Look your mistake in the eye, figure out what led you to it, and figure out how to live differently in the future.
I work, in my day job, with men and women coming out of drug addiction. And they have, in general, made some awful mistakes, and treated the people in their lives terribly. And then they come to a place – at least briefly – of sobriety.
And before them, in that moment, is a heap of wreckage – the shattered memories of all the relationships they have destroyed.
Some folks, faced with that truth, immediately go back to their drug-of-choice in order to dull the ache.
Some try to pretend nothing bad ever happened, and live for as long as possible in a haze of denial.
But those courageous men and women who truly overcome their addiction and go on to lead beautiful lives do something else. They open their eyes wide, and take in the vastness of what has happened, and what their actions have caused, and then ask, “What led me to behave this way?”
That same choice is before you. Let’s say, just as an example, that you cheated on your boyfriend – that you went off and made out with some other guy, and he discovered it, and broke up with you.
Well, one option – I guess – might be that you’re just an awful person who does awful things.
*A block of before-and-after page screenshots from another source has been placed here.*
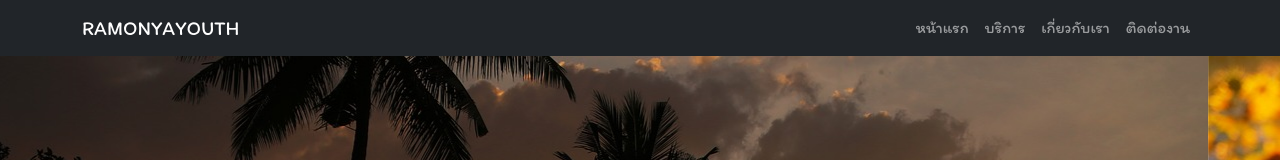
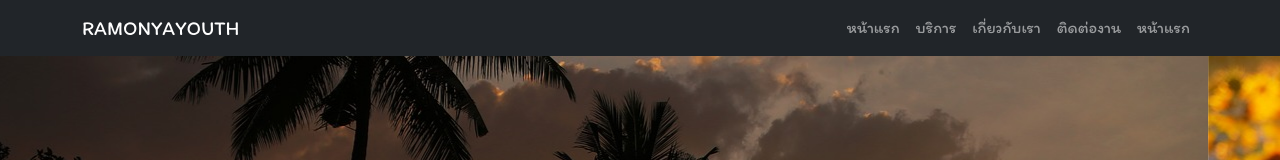
Before and after one commit to ramonyayouth/index, a plain HTML site: page index.html in a window 1280 px wide. Shown: the top 160 px of the page. Drawn offline with nearby package versions, Linux system fonts and the light colour scheme.

Commit message:
Update index.html

```diff
--- a/index.html
+++ b/index.html
@@ -33,6 +33,9 @@
                     </li>
                     <li class="nav-item">
                         <a class="nav-link" data-bs-toggle="modal" data-bs-target="#myModal">ติดต่องาน</a>
+                    </li>
+                     <li class="nav-item">
+                        <a href="mon.html" class="nav-link">หน้าแรก</a>
                     </li>
                 </ul>
             </div>
```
But that’s pretty much never true. The other option is that there are thoughts, fears, attitudes, and insecurities that led you down a path where this seemed like a good idea. Sure, ultimately, you chose to do something wrong, and the responsibility for that rests with you. But what if there are things in your brain that helped you get there?
So, for example, what if your ex-boyfriend treated you really well, and, on some level, you felt like you didn’t deserve that good treatment. That, sooner or later, he’d figure out you were no good, and he’d move on. And, so, maybe, in your brain, there was the feeling that cheating on him would help to move that process along, and we’d reach the inevitable much more quickly, and we’d all be better off.
Well, see, if that’s the case – and this is called ‘sabotage behavior’ – then what we’ve discovered, by staring this in the eye, is that the real struggle for you is self-image. That a negative self-image led you to a place of feeling inadequate in a good relationship, and those feelings of inadequacy led you to find a way to end that relationship.
Then, what we need is to address is that negative self-image. We need to declare war on it, get a pastor or mentor involved, and figure out how to change it.
Because, if we do, there is an amazing life waiting. And, if we don’t, we will do these same things again – it’s just a matter of time.
You can get over your breakup quickly by getting into another relationship. But, sis, before you do that, let me encourage you to look at this break up, to look at your part in it, and figure out how you got there. To take responsibility for your actions, and figure out what led you to them. And to decide to think and live differently in the future, so you can have different – and better – results.
You can do that. It takes courage, but you already have that, or you wouldn’t have written me this note. Don’t stop now. Face this down, and an amazing life awaits.